[Information provided]
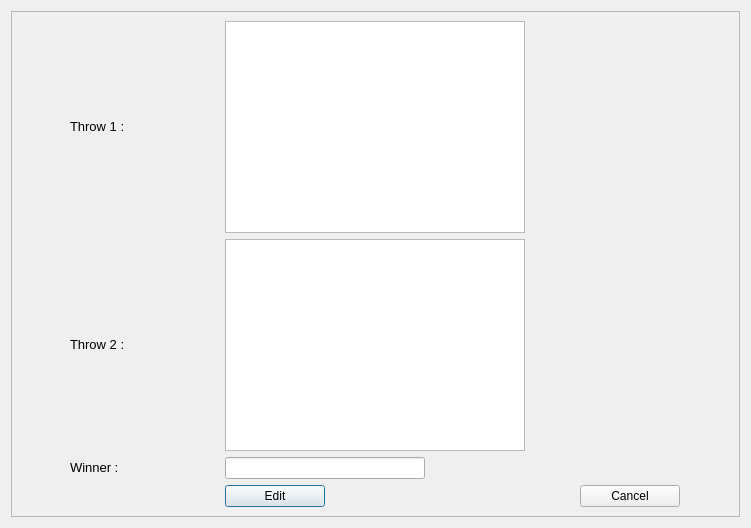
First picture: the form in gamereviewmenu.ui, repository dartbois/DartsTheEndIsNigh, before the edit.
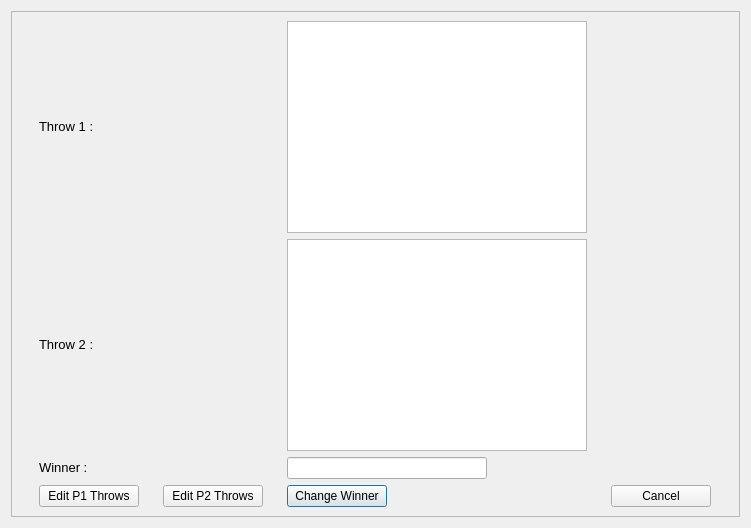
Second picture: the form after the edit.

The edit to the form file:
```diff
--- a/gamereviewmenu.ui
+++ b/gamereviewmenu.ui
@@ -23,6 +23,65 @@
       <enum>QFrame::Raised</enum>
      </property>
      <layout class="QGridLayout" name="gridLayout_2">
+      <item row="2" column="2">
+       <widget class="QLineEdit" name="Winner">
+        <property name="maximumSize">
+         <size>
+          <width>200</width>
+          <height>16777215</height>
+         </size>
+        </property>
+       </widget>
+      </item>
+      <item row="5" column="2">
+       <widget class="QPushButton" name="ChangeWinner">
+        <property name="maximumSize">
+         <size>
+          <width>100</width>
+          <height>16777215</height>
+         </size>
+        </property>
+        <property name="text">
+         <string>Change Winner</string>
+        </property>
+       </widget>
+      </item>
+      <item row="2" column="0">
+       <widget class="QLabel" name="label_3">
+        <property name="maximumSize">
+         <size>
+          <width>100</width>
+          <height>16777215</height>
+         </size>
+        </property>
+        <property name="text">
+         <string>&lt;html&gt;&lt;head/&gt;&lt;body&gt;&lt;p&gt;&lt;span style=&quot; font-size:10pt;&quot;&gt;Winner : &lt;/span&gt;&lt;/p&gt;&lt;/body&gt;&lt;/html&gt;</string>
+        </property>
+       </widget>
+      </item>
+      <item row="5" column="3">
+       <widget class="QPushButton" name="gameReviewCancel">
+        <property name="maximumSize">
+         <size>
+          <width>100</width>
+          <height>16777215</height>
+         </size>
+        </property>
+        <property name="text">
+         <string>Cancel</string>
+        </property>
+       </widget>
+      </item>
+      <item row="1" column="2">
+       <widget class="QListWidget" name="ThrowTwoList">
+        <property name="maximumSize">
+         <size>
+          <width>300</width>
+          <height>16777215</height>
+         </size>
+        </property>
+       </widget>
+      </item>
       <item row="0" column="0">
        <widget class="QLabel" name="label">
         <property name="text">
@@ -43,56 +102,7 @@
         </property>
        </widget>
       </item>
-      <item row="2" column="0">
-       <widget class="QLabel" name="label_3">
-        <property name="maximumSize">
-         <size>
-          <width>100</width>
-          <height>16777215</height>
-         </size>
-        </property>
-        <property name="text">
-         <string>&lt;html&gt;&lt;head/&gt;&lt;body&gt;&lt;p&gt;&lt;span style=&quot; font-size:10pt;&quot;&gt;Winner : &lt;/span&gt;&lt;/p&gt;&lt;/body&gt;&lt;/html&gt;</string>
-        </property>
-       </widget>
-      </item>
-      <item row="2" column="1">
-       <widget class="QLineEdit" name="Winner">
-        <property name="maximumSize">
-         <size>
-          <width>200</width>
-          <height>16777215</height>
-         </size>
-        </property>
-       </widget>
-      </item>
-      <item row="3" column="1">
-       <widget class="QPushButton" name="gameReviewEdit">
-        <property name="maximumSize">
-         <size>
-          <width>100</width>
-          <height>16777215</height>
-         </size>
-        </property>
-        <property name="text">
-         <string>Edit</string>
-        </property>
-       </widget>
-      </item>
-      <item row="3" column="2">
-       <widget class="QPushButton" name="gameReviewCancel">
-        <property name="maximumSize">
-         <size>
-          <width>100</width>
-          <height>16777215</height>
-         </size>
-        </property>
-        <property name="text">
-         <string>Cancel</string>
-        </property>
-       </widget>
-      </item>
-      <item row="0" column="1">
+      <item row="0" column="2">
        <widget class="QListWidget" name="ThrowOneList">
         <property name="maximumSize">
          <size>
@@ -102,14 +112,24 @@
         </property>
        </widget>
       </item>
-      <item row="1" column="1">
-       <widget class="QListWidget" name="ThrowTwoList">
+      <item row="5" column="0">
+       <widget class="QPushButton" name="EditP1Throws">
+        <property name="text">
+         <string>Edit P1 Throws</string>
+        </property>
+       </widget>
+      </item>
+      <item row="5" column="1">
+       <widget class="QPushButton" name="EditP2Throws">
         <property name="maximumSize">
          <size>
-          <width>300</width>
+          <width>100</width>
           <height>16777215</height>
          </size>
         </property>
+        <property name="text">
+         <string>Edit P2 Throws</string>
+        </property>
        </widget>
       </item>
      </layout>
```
[/Information provided]
Exercise directions
Whenever a line in the entries above includes the word "QListWidget", pull that line out.

Finished exercise
+       <widget class="QListWidget" name="ThrowTwoList">
        <widget class="QListWidget" name="ThrowOneList">
-       <widget class="QListWidget" name="ThrowTwoList">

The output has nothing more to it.